There is something magical about Kling’s storytelling. He invites you in, paints a picture, and you can see it in your mind. You can see the joy in Kevin’s boyhood eyes as he gets a model plane for Christmas, one that actually flies! But the joy turns to fear as he knows he will have to fly the plane later in the day, in front of everyone, including his Dad, who is a pilot. Kevin is sure that he will crash the plane and embarrass himself. But he’s spared that embarrassment when his Dad takes the remote control for the plane and crashes it on its’ maiden voyage. Kevin is overjoyed that he didn’t crash the plane himself.
There are other stories that make up “Yule Log,” some of them stay and some of them go, but one of the best is the story about Rose, an old woman in her 80’s that Kevin met in the Uptown bar during the holiday season. He sees Rose sitting alone and strikes up a conversation, figuring there must be a story here. He and Rose spend the rest of the afternoon talking. Kevin asks her about her sheep brooch, which has pearls for the sheep’s wool. There’s one pearl missing, in the middle of the brooch. Rose says that when something awful happens to her, she takes out a pearl. Kevin says “Rose, there’s one pearl missing.” Rose responds, “Yes, but look at how many I have left.” That moving moment makes me choke up every time.
The show last night was made even more memorable by the presence of the lovely and talented Simone Perrin, a singer with a beautiful voice with whom Kevin has collaborated several times. Simone sang several songs and was backed by the pianist Dan Chouinard, who told a childhood story of his own, and the virtuoso Peter Ostroushko on the violin and the mandolin. The Brass Messengers band played before the show started, getting everyone in the holiday mood.
Kevin Kling has one of the biggest hearts. He’s full of joie de vivre. He loves the little things in life, the little details that tell the larger story. He has such a terrific eye for the little details, and that’s what makes his stories shine. He’s more than just a funny storyteller; there is a heart to his stories that makes them so memorable. Kling was in a very serious motorcycle accident in 2001, and he almost died. He says that since then he notices the little blessings more in his life. I try to see Kevin Kling perform whenever I can, because I always treasure his wonderful mix of the funny and the profound.

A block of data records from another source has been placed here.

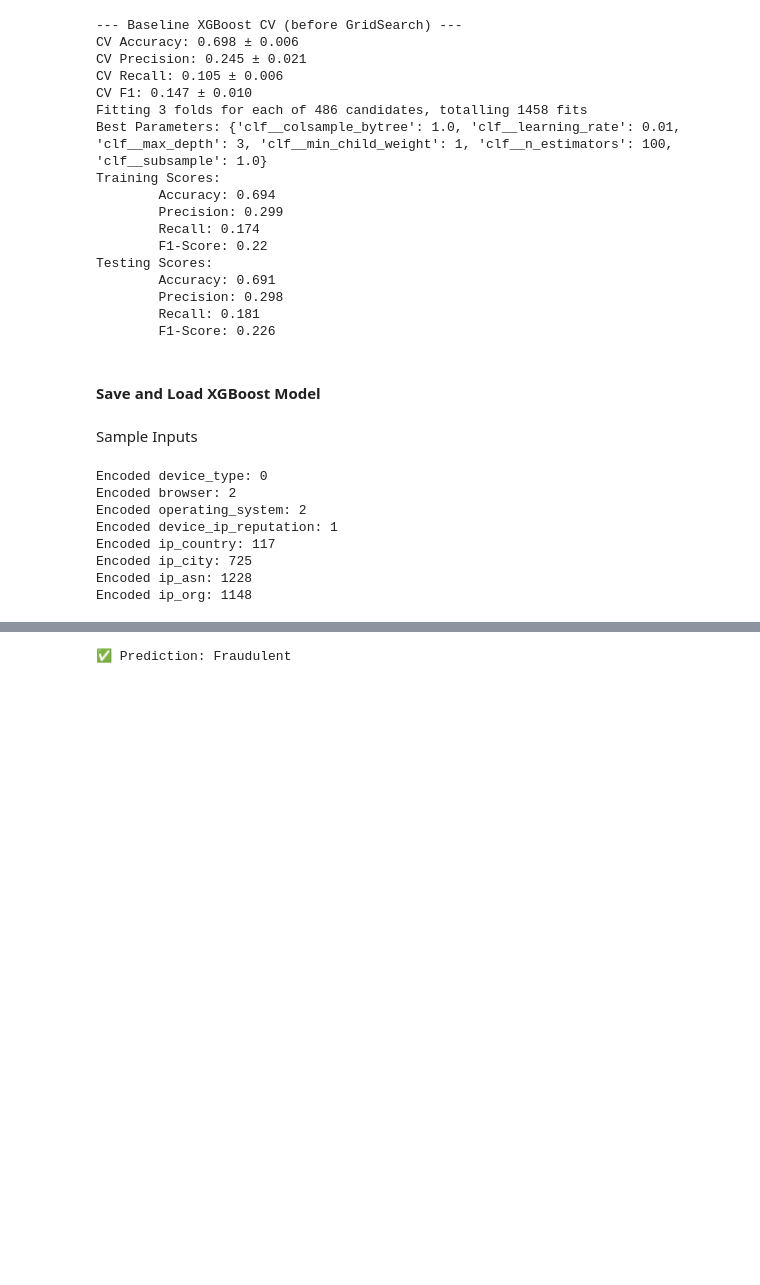
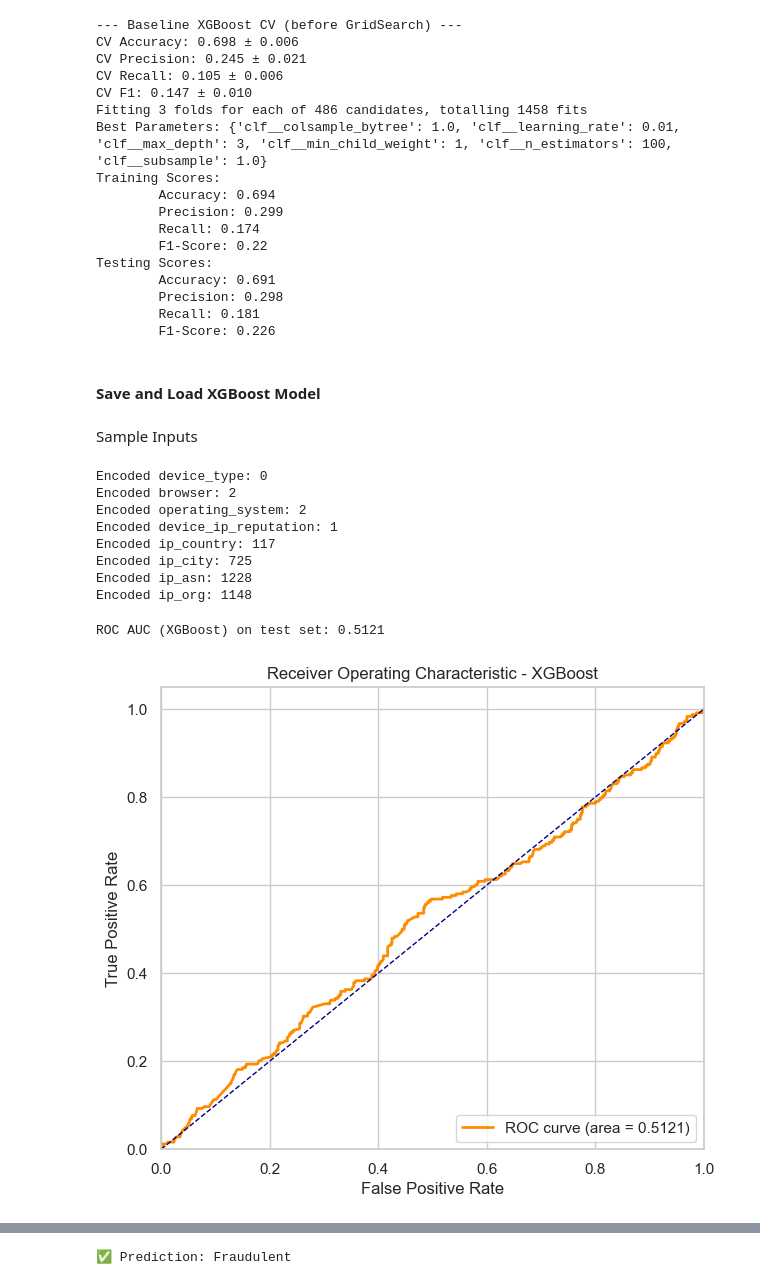
Before and after one commit to achintha-alahakoon/Fraud-Detection, a Jupyter notebook: backend/model1.ipynb, the cells around one changed output, grey strips where cells are left out. Cells and saved outputs as stored; diff of their text form; code cells hidden in the pictures; blank space fills up the shorter version.

Commit message:
Modified Ensemble Model

```diff
--- a/backend/model1.ipynb
+++ b/backend/model1.ipynb
@@ -781,3 +781,46 @@ Encoded ip_country: 117
 Encoded ip_city: 725
 Encoded ip_asn: 1228
 Encoded ip_org: 1148
+# %%
+# --- ROC-AUC for XGBoost on test set ---
+from sklearn.metrics import roc_auc_score, roc_curve, auc
+import matplotlib.pyplot as plt
+
+# Use loaded_xgb if present (loaded from disk), otherwise try best_xgb or xgb_pipe/best estimator
+model = globals().get('loaded_xgb', None) or globals().get('best_xgb', None) or globals().get('xgb_pipe', None) or globals().get('xgb', None)
+if model is None:
+    raise RuntimeError('No XGBoost model object found (loaded_xgb, best_xgb, or xgb_pipe expected in namespace)')
+
+# If the model is a pipeline, extract the final estimator for predict_proba (pipeline.predict_proba works too)
+try:
+    y_prob = model.predict_proba(X_test)[:, 1]
+except Exception as e:
+    # Try pipeline case where model is an estimator inside a pipeline saved as best_xgb['clf'] or similar
+    try:
+        # attempt to retrieve final estimator if it's a pipeline-like object
+        final = getattr(model, 'named_steps', {}).get('clf', model)
+        y_prob = final.predict_proba(X_test)[:, 1]
+    except Exception as e2:
+        raise RuntimeError(f'predict_proba failed on model: {e}; fallback also failed: {e2}')
+
+# Compute ROC AUC
+roc_auc = roc_auc_score(y_test, y_prob)
+fpr, tpr, thresholds = roc_curve(y_test, y_prob)
+
+print(f'ROC AUC (XGBoost) on test set: {roc_auc:.4f}')
+
+# Plot ROC curve
+plt.figure(figsize=(7,6))
+plt.plot(fpr, tpr, color='darkorange', lw=2, label=f'ROC curve (area = {roc_auc:.4f})')
+plt.plot([0, 1], [0, 1], color='navy', lw=1, linestyle='--')
+plt.xlim([0.0, 1.0])
+plt.ylim([0.0, 1.05])
+plt.xlabel('False Positive Rate')
+plt.ylabel('True Positive Rate')
+plt.title('Receiver Operating Characteristic - XGBoost')
+plt.legend(loc='lower right')
+plt.grid(True)
+plt.show()
+# %% [output]
+ROC AUC (XGBoost) on test set: 0.5121
+[figure, added]
```
Also changed, not shown: parts of 1 cell of this notebook, 7 other files.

Here are some of my favorite Kevin Kling quotes:
What Kevin describes as the perfect Minnesotan sentence: “I ain’t gonna pay no dollar for a corn muffin that’s half dough.”
“Sometimes my memory doesn’t always bring me what I ordered, but because I’m Minnesotan I figure it’s what I really wanted anyway.” I’ve used this line many times with friends, doing my best to imitate Kevin’s Minnesotan accent, and it always gets a laugh. Not wanting to make a fuss is a key ingredient in the Minnesota state character.
When Kevin was a child, the thing he most wanted for Christmas was a squirrel monkey. “So I pray to God to ask Jesus to tell Santa that I want a squirrel monkey. I feel like I’ve gotten through to the reasonable Jesus.”
“Oh, and I want a good squirrel monkey, not like the neighbor’s, who has ‘no sense of decency,’ according to my Mother.”
“Fear as a child is black and white, it’s not like when you’re an adult and its grey and just is there all the time.”